Studies show that bike lanes not only improve livability for communities, but also increase business for retailers within that community.
For one, people who travel by bike are more likely to stop and patronize a business, because parking’s so easy. A bike rider can always a place to lock up a bike, whether it’s a tree, or a rail or a fence. In the case of the Five Points area, bike access will increase business for all retailers, restaurants, and bars in the area. Secondly, as anyone who rides a bike knows - whether it’s for commute, leisure, or exercise - stopping is often part of the goal. Perhaps you need to do an errand while on your commute, or perhaps a place looks so inviting, stopping for a cold beer or a sandwich or a coffee, is exactly part of the whole point of traveling by bike. The fact is, it’s simply easier to spend money when access is easier.
I’ll say it again: there’s no parking in Five Points and most of Hillcrest now.

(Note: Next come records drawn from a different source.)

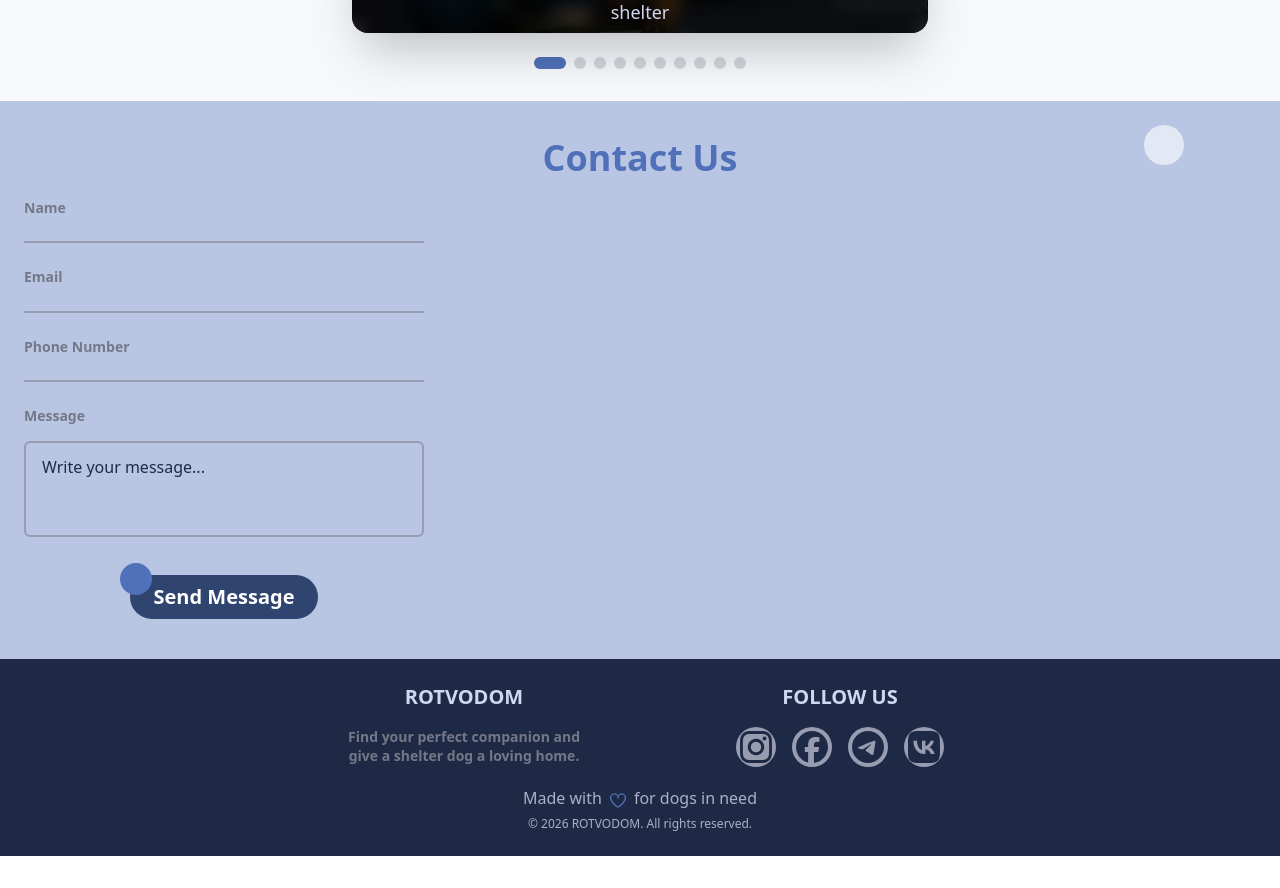
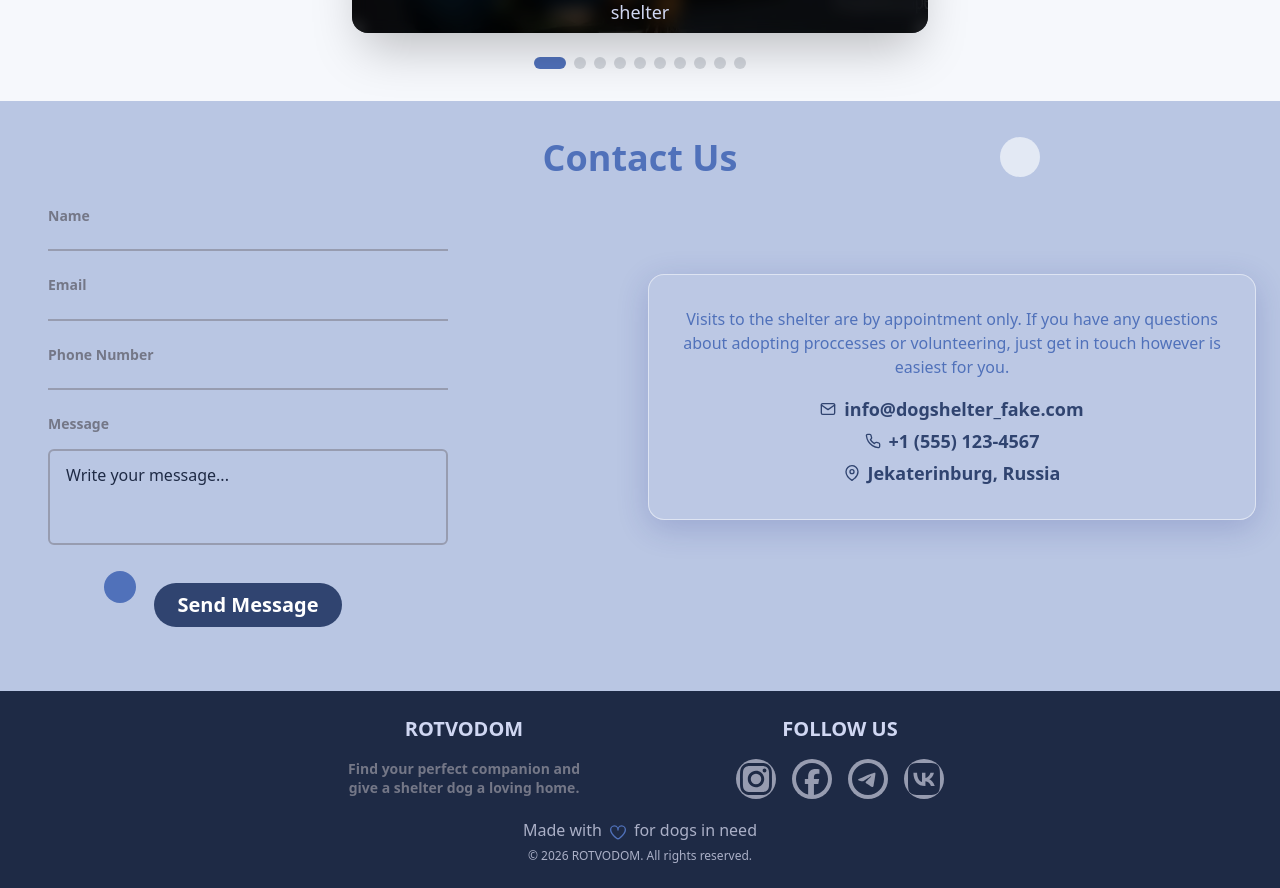
Before and after one commit to bavayra/dog-shelter, a React (Vite) app: page / in a window 1280 px wide. Shown: the part 5160-6048 px from the top of the page. Before the commit the page ends 6016 px from the top, so only its background shows below. Built offline with nearby package versions, Linux system fonts and the light colour scheme.

Commit message:
feat(refactor): added ContactInfo component usage for desctop only for ContactSection, added glass-card panel with contact info on the section page (and hid it in Footer). Adjusted typography and responsive spacing for the contact area

```diff
--- a/src/components/ContactInfo.tsx
+++ b/src/components/ContactInfo.tsx
@@ -14,7 +14,7 @@ const ContactInfo = ({ className = '' }: ContactInfoProps) => {
       className={`not-italic ${className}`}
       aria-label="Contact information"
     >
-      <div className="flex flex-col items-center space-y-1 text-neutral-500 md:items-end">
+      <div className="md:text-primary-700 flex flex-col items-center space-y-1 text-neutral-500 md:text-lg">
         <p className="flex items-center gap-2">
           <EmailIcon className="h-4 w-4" aria-hidden="true" />
           <a
--- a/src/components/TextInput.tsx
+++ b/src/components/TextInput.tsx
@@ -35,7 +35,10 @@ const TextInput = ({
     .replace(/\s+/g, ' ');
   return (
     <div>
-      <label htmlFor={id} className="typography-small xs:text-base block">
+      <label
+        htmlFor={id}
+        className="typography-small xs:text-base block md:text-lg"
+      >
         {label}
       </label>
 
--- a/src/features/ContactSection.tsx
+++ b/src/features/ContactSection.tsx
@@ -4,6 +4,7 @@ import { sanitizeFormData } from '@/utils/sanitize';
 import Button from '@/components/Button';
 import TextInput from '@/components/TextInput';
 import { DecorativeCircle } from '@/components/DecorativeCircle';
+import ContactInfo from '@/components/ContactInfo';
 
 const ContactSection = () => {
   const [name, setName] = useState('');
@@ -117,13 +118,13 @@ const ContactSection = () => {
           right="10"
           zIndex={10}
           opacity={70}
-          className="xs:mr-8 sm:mr-14"
+          className="xs:mr-8 sm:mr-14 md:mt-3 md:mr-50"
         />
       </div>
       <h2 className="typography-h2 relative z-11 mb-4 text-center md:text-5xl">
         Contact Us
       </h2>
-      <div className="relative flex justify-center md:grid md:grid-cols-2">
+      <div className="relative flex justify-center md:m-6 md:grid md:grid-cols-2 md:gap-4">
         <div className="w-full max-w-md px-6">
           <form id="contact-form" onSubmit={handleSubmit} className="space-y-2">
             <div>
@@ -182,7 +183,7 @@ const ContactSection = () => {
             <div>
               <label
                 htmlFor="input-message"
-                className="typography-small xs:text-base mb-4 block"
+                className="typography-small xs:text-base mb-4 block md:text-lg"
               >
                 Message
               </label>
@@ -208,7 +209,7 @@ const ContactSection = () => {
                 top="1"
                 left="12"
                 zIndex={12}
-                className="sm:ml-12"
+                className="sm:ml-12 md:ml-2"
               />
             </div>
 
@@ -243,6 +244,14 @@ const ContactSection = () => {
             )}
           </form>
         </div>
+        <div className="glass-card mb-10 hidden rounded-2xl py-8 md:flex md:flex-col md:gap-4 md:self-center">
+          <p className="typography-large px-4 text-center text-xl md:block md:font-normal">
+            Visits to the shelter are by appointment only. If you have any
+            questions about adopting proccesses or volunteering, just get in
+            touch however is easiest for you.
+          </p>
+          <ContactInfo className="md:text-primary-700 md:flex md:items-center md:justify-center md:font-bold" />
+        </div>
       </div>
     </section>
   );
```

I’m sure we are going to squeeze out a few more spots if we work with the City to do head-in 90 degree angle parking in Five Points, but then what? What will we do as we add more density to our communities? Where exactly will all these additional cars park? Adding more parking when there is no space to put it is simply not an option. The key is to act now, and embrace bike and pedestrian access to mitigate density impacts that are coming.

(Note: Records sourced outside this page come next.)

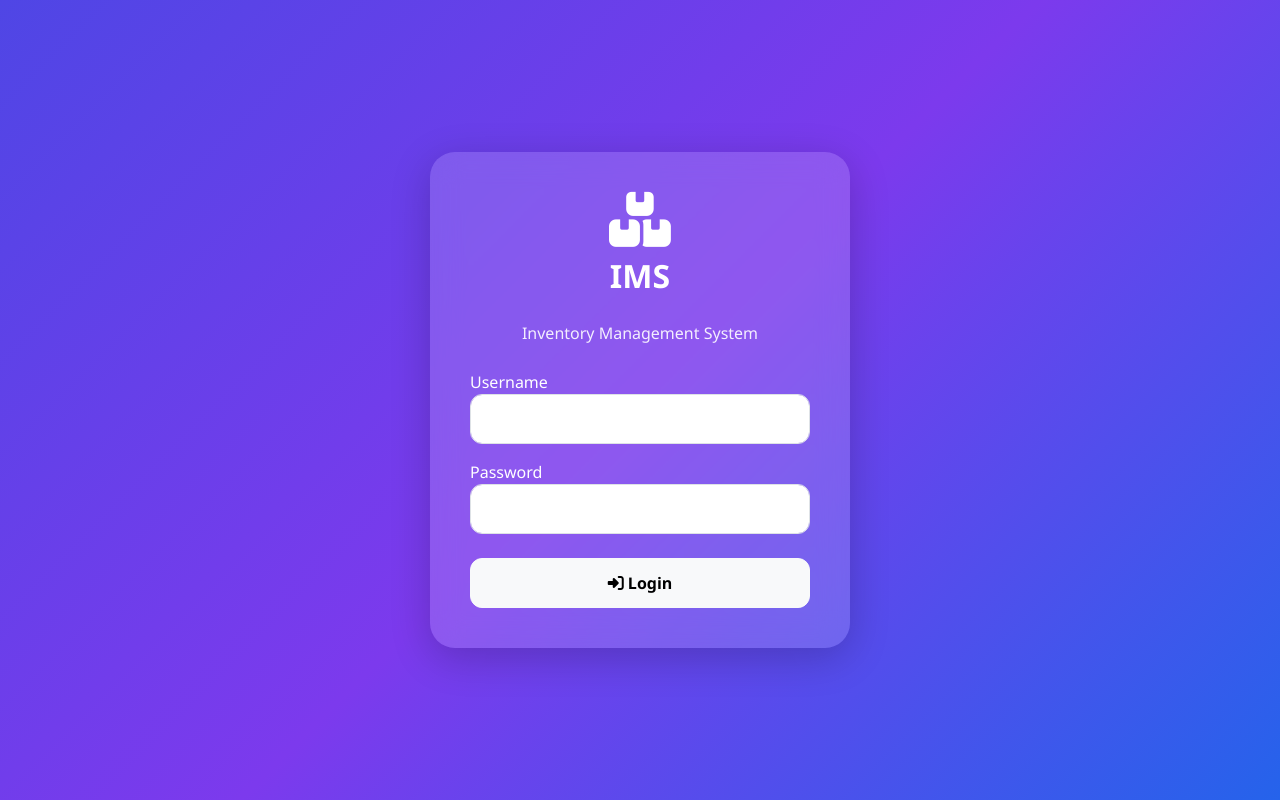
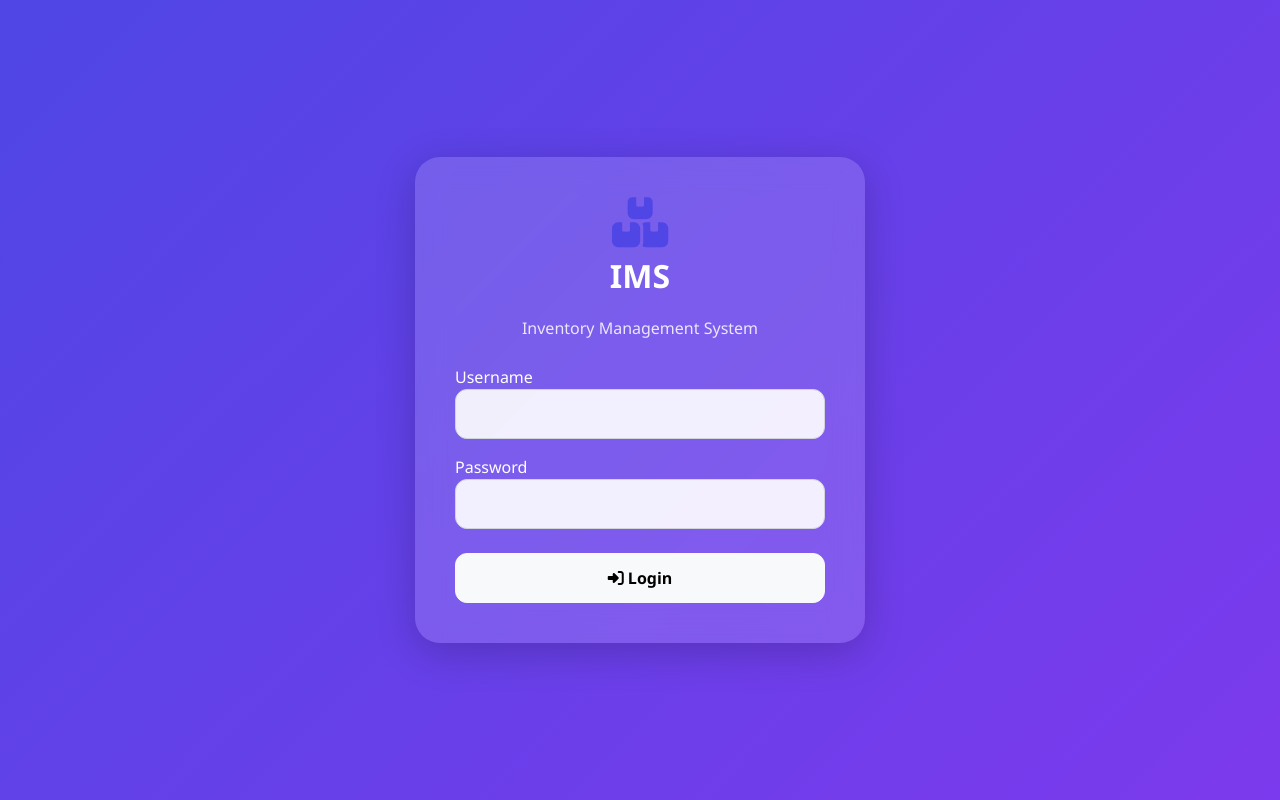
Before and after one commit to NhartyInnovate/inventory-management-system, a Django app: template inventory/templates/inventory/login.html in a window 1280 px wide. Run offline with Django 5.2, Linux system fonts and the light colour scheme; the template is opened without the code that fills it, so the values that code supplies are empty.

Commit message:
Final commit

```diff
--- a/inventory/templates/inventory/base.html
+++ b/inventory/templates/inventory/base.html
@@ -601,5 +601,6 @@ function toggleSidebar(){
 
 });
 </script>
+
 </body>
 </html>
--- a/inventory/templates/inventory/login.html
+++ b/inventory/templates/inventory/login.html
@@ -112,20 +112,171 @@
         }
 
         .subtitle{
+    text-align:center;
+    margin-bottom:25px;
+    color:rgba(
+        255,
+        255,
+        255,
+        .85
+    );
+}
+.form-control{
+    background:rgba(
+        255,
+        255,
+        255,
+        .9
+    );
+}
 
-            text-align:center;
+input:-webkit-autofill,
+input:-webkit-autofill:hover,
+input:-webkit-autofill:focus{
 
-            margin-bottom:25px;
+    -webkit-box-shadow:
+        0 0 0 1000px rgba(
+            255,
+            255,
+            255,
+            .9
+        ) inset;
 
-            opacity:.9;
-        }
+    -webkit-text-fill-color:#000;
+}
+        body{
+    background:linear-gradient(
+        135deg,
+        #4f46e5,
+        #7c3aed
+    );
+
+    min-height:100vh;
+}
+
+.login-card{
+    width:100%;
+    max-width:450px;
+
+    border:none;
+
+    border-radius:25px;
+
+    padding:40px;
+
+    background:rgba(
+        255,
+        255,
+        255,
+        0.15
+    );
+
+    backdrop-filter:blur(15px);
+
+    box-shadow:0 10px 40px rgba(
+        0,
+        0,
+        0,
+        .2
+    );
+
+    color:white;
+}
+
+.logo{
+
+    text-align:center;
+
+    margin-bottom:20px;
+}
+
+.logo i{
+
+    font-size:50px;
+
+    color:#4f46e5;
+}
+
+.logo h2{
+
+    font-weight:700;
+
+    margin-top:10px;
+}
+
+.btn-login{
+
+    width:100%;
+
+    padding:12px;
+
+    border-radius:12px;
+
+    font-weight:600;
+}
+        @media(max-width:768px){
+
+    .login-card{
+
+        max-width:95%;
+
+        padding:25px;
+    }
+
+    .logo i{
+
+        font-size:40px;
+    }
+
+    .logo h2{
+
+        font-size:28px;
+    }
+
+    .form-control{
+
+        padding:12px;
+
+        font-size:14px;
+    }
+
+    .btn-login{
+
+        padding:12px;
+
+        font-size:15px;
+    }
+}
+        .form-control{
+
+    border-radius:12px;
+
+    padding:12px;
+
+    border:1px solid #d1d5db;
+}
+
+.form-control:focus{
+
+    box-shadow:none;
+
+    border-color:#4f46e5;
+}
+        .alert{
+
+    border-radius:12px;
+
+    font-size:14px;
+
+    margin-bottom:20px;
+}
 
     </style>
 
 </head>
 
 <body>
-
+<div class="container min-vh-100 d-flex justify-content-center align-items-center">
 <div class="login-card">
 
     <div class="logo">
@@ -143,7 +294,25 @@
         Inventory Management System
 
     </p>
+{% if messages %}
 
+    {% for message in messages %}
+
+        <div class="alert alert-{{ message.tags }} alert-dismissible fade show">
+
+            {{ message }}
+
+            <button
+                type="button"
+                class="btn-close"
+                data-bs-dismiss="alert">
+            </button>
+
+        </div>
+
+    {% endfor %}
+
+{% endif %}
     <form method="POST">
 
         {% csrf_token %}
@@ -191,6 +360,23 @@
     </form>
 
 </div>
+</div>
+<script>
 
+setTimeout(function(){
+
+    document
+        .querySelectorAll('.alert')
+        .forEach(function(alert){
+
+            let bsAlert = bootstrap.Alert.getOrCreateInstance(alert);
+
+            bsAlert.close();
+
+        });
+
+}, 4000);
+
+</script>
 </body>
 </html>
```
Also changed, not shown: inventory/templates/inventory/dashboard.html (+39 -2 lines), inventory/views.py (+25 -19 lines).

Here are some very good studies and articles that show bike access is great for business.
2013/08/05/in-vancouver- traffic-decreases-as- population-rises/?utm_source= feedburner&utm_medium=email& utm_campaign=Feed%3A+ Streetsblog+%28Streetsblog%29
I particularly liked this one, because it shows how cities in Colorado used bike trails to lure tourists in non-skiing months. Now we have pretty good weather year round in San Diego, but are we a cycling destination when getting around is so unsafe? Probably not. So bike lanes will likely give us one more reason for vacationers to come for a visit, and increase overall spending. http://www.americantrails.org/resources/economics/biketourismcolo.html